I've yet to be won over by fish and chips, although it's not through lack of trying - I've tasted the iconic dish at places in England that are famous for it and ordered it at gastropubs run by celebrity chefs. While there is nothing wrong with it, I don't understand why people love the meal so much. But that doesn't mean I dislike all fried fish - on the contrary. When steaming a fish, only the freshest catch should be used, and the seasonings should be subtle. But with fried fish, stronger flavours are needed.

Thai-style fried pomfret with lemongrass, lime, coriander and chilli sauce (pictured)

Our Thai helper, Kamonwan, cooks this dish often for my husband and me. When she makes it for company, she uses thicker pieces of boneless fish.

With its balanced flavours of hot, sour, salty and sweet, this sauce is fantastic. If you have any leftover, serve it with other types of seafood or grilled meat.

1 fresh pomfret, about 350 grams (it can be larger, but check that it fits into your pan)

Cooking oil, for frying

1 lemongrass stalk (the juicy base part only), chopped

3 garlic cloves, roughly chopped

3-4 red bird's-eye chillies,

roughly chopped

2-3 coriander stalks with root attached, roughly chopped

35 grams palm sugar

About 60ml fish sauce

About 70ml fresh lime juice

Fine sea salt

To garnish:

Fresh limes

Garlic cloves, sliced

Red or green bird's-eye chillies

Make the sauce. Dissolve the palm sugar in 45ml of hot water then put it in the bowl of a food processor (or you can use an immersion blender). Add the lemongrass, garlic, chillies, coriander, fish sauce and lime juice, then purée. Taste the sauce and adjust the seasoning, if needed.

Cut three slashes on each side of the pomfret, cutting to the bone. Dry the fish with paper towels. Sprinkle salt lightly over the fish and into the cavity.

Pour cooking oil to the depth of about 1.5cm into a skillet. Heat the oil to 180 degrees Celsius, then fry the fish for about five minutes in total, or until cooked through, flipping it over once. Drain on paper towels.

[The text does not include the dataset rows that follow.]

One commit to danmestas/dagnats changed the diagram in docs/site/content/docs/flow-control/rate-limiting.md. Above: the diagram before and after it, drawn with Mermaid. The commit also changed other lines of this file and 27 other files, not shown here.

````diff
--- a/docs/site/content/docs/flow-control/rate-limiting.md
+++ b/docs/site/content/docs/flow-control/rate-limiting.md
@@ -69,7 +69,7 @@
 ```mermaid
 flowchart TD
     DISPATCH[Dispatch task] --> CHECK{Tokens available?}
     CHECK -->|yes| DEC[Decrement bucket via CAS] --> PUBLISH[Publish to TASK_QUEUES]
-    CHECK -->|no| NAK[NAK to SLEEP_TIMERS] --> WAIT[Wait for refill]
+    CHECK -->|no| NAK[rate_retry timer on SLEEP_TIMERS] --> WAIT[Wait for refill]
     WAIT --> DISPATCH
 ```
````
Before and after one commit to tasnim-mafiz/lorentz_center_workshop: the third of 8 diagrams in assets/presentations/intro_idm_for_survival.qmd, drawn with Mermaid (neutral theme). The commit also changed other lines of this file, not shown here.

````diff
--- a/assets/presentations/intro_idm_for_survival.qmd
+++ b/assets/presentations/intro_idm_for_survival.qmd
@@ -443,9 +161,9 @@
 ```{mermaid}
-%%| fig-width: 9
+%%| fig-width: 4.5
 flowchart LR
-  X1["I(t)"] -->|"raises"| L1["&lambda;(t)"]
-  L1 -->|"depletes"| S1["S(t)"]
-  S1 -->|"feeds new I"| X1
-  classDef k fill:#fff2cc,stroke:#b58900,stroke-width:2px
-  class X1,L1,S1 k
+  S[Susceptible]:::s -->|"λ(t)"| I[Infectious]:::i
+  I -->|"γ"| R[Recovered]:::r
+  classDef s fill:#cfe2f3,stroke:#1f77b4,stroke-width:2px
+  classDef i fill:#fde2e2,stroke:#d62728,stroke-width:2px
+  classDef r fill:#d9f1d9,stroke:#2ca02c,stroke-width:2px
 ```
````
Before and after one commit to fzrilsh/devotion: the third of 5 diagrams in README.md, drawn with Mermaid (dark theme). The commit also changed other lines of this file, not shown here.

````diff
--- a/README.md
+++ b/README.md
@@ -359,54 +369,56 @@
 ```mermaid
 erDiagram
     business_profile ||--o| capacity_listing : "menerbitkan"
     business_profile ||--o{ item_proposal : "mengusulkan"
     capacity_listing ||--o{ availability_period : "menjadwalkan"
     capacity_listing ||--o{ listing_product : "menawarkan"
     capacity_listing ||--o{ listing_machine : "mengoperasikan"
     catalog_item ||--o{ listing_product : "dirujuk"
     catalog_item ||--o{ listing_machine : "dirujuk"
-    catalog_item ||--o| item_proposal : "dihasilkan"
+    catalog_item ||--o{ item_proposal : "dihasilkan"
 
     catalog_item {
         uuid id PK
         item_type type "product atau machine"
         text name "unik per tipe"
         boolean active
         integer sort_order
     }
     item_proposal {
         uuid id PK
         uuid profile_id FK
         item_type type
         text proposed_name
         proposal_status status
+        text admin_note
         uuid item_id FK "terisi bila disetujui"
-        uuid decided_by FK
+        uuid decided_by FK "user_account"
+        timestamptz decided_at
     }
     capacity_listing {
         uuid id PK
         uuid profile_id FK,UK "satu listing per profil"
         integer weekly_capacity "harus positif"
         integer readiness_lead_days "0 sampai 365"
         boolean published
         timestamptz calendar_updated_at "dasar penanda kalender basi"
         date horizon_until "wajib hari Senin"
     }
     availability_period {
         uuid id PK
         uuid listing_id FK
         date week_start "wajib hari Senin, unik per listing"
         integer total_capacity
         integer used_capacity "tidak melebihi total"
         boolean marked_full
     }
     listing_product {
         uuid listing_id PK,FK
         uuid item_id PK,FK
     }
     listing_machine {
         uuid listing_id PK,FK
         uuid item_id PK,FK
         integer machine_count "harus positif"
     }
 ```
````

Put the fish on a plate and generously spoon the sauce over and around it (you might not need it all). Garnish the plate, then serve immediately.

Fried fish tacos

This is probably my favourite way to eat fried fish - something I'd be happy to have at least once a week. It's similar to the fried fish in fish and chips but, instead of serving it with mushy peas and vinegar, you wrap it in a warm corn tortilla and add shredded cabbage, fresh tomatoes and a light creamy sauce.

6-8 corn tortillas, about 15cm in diameter

200 grams green cabbage

150 grams cherry tomatoes (I use the oval or pear-shaped local tomatoes)

Fresh lime juice, to taste

50 grams mayonnaise,

preferably Hellmann's

50 grams sour cream

Fine sea salt and freshly ground black pepper

600 grams white-fleshed fish, cut into long, evenly sized pieces

140 grams plain (all-purpose) flour

½ tsp garlic salt

½ tsp ground paprika

About 200ml sparkling water, chilled

Oil, for frying

To serve:

Fresh lime wedges

Bottled Mexican chilli sauces

Pickled jalapenos (optional)

Thinly shred the cabbage. Dice the tomatoes, then season to taste with salt and lime juice. Mix the mayonnaise with the sour cream, then stir in enough warm water so the mixture can be drizzled.

Use paper towels to dry the fish, then season it lightly with salt and pepper. Pour oil to the depth of about 2cm in a skillet and heat it to 180 degrees.

While the oil is heating, make the batter. In a bowl, use a whisk to thoroughly combine the flour with the garlic salt, paprika, one teaspoon of salt and some black pepper. Add the chilled sparkling water and mix to make a batter that's slightly lumpy. The batter should lightly coat a wooden spoon; if it's too thick, stir in more chilled water until it's the right consistency. Dip the fish in the batter and carefully lay it in the hot oil - cook only a few pieces at a time; do not crowd the pan. Fry the fish until it's cooked through and the batter is golden brown, then drain on paper towels.

Warm the tortillas over the open flame of a gas burner, turning them over so they heat evenly without burning (it's OK if they char slightly). As each tortilla becomes hot and pliable, stack them in a folded-up clean kitchen towel, covering them so they stay warm.

Put one or two pieces of fish on each tortilla and top with some cabbage and tomatoes. Drizzle with the mayonnaise/sour cream mixture, add a few drops (or to taste) of chilli sauce, then squeeze lime juice over the top. Serve immediately.